→ **Your objective**:
The finished copy should hold every entry exactly as given, and no pictures.

→ **Records supplied**:
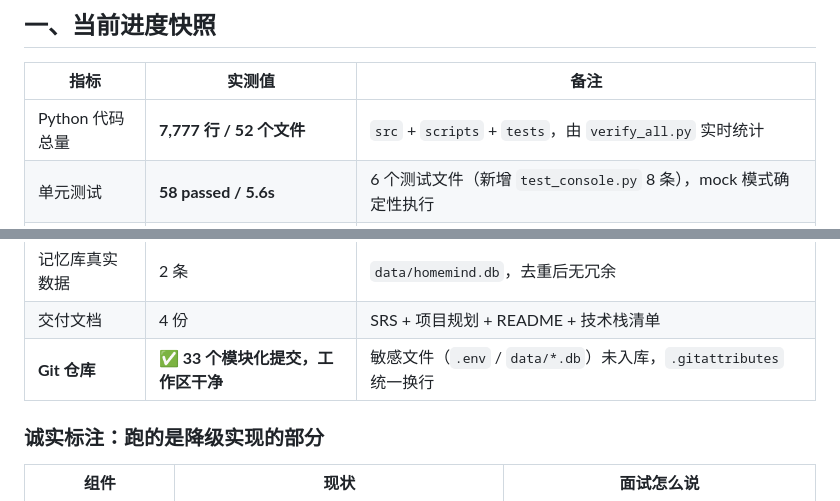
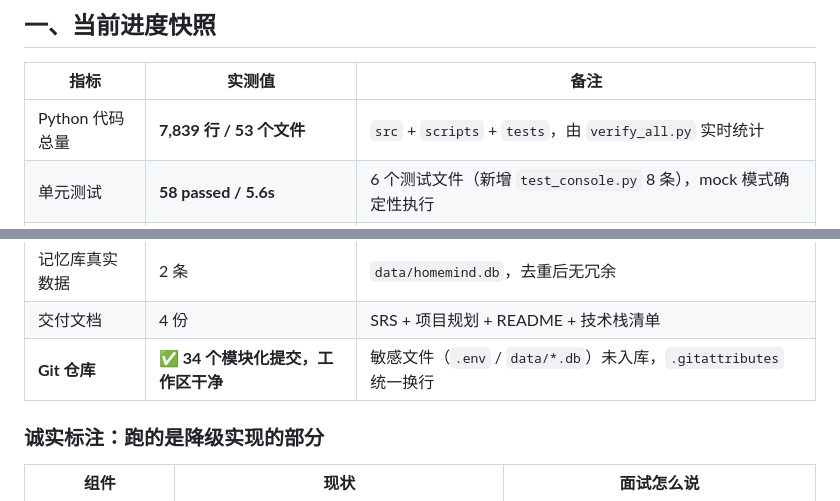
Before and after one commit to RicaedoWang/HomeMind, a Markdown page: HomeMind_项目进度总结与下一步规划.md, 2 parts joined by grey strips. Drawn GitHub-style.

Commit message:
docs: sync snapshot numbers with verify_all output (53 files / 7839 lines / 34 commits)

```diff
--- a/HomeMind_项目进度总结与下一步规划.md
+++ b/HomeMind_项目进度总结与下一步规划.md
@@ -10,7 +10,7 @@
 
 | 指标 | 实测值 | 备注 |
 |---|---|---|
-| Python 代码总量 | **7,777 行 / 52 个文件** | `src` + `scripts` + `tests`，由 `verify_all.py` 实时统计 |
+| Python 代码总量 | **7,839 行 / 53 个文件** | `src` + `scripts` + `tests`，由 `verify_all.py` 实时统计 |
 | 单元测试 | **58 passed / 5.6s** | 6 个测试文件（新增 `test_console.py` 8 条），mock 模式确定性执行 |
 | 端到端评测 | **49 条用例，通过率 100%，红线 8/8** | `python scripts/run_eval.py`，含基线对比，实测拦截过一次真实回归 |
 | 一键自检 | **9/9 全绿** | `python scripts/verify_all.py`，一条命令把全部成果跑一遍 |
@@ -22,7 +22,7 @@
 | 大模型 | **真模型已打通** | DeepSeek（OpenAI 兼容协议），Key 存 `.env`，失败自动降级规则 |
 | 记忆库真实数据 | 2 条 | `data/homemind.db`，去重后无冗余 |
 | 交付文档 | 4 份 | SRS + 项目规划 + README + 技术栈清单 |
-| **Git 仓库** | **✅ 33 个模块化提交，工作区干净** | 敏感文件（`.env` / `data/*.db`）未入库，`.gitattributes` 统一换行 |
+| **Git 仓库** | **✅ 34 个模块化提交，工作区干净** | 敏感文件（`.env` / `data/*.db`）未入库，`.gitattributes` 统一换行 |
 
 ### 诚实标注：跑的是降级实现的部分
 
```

→ **Written answer**:
Before and after one commit to RicaedoWang/HomeMind, a Markdown page: HomeMind_项目进度总结与下一步规划.md, 2 parts joined by grey strips. Drawn GitHub-style.

Commit message:
docs: sync snapshot numbers with verify_all output (53 files / 7839 lines / 34 commits)

```diff
--- a/HomeMind_项目进度总结与下一步规划.md
+++ b/HomeMind_项目进度总结与下一步规划.md
@@ -10,7 +10,7 @@
 
 | 指标 | 实测值 | 备注 |
 |---|---|---|
-| Python 代码总量 | **7,777 行 / 52 个文件** | `src` + `scripts` + `tests`，由 `verify_all.py` 实时统计 |
+| Python 代码总量 | **7,839 行 / 53 个文件** | `src` + `scripts` + `tests`，由 `verify_all.py` 实时统计 |
 | 单元测试 | **58 passed / 5.6s** | 6 个测试文件（新增 `test_console.py` 8 条），mock 模式确定性执行 |
 | 端到端评测 | **49 条用例，通过率 100%，红线 8/8** | `python scripts/run_eval.py`，含基线对比，实测拦截过一次真实回归 |
 | 一键自检 | **9/9 全绿** | `python scripts/verify_all.py`，一条命令把全部成果跑一遍 |
@@ -22,7 +22,7 @@
 | 大模型 | **真模型已打通** | DeepSeek（OpenAI 兼容协议），Key 存 `.env`，失败自动降级规则 |
 | 记忆库真实数据 | 2 条 | `data/homemind.db`，去重后无冗余 |
 | 交付文档 | 4 份 | SRS + 项目规划 + README + 技术栈清单 |
-| **Git 仓库** | **✅ 33 个模块化提交，工作区干净** | 敏感文件（`.env` / `data/*.db`）未入库，`.gitattributes` 统一换行 |
+| **Git 仓库** | **✅ 34 个模块化提交，工作区干净** | 敏感文件（`.env` / `data/*.db`）未入库，`.gitattributes` 统一换行 |
 
 ### 诚实标注：跑的是降级实现的部分
 
```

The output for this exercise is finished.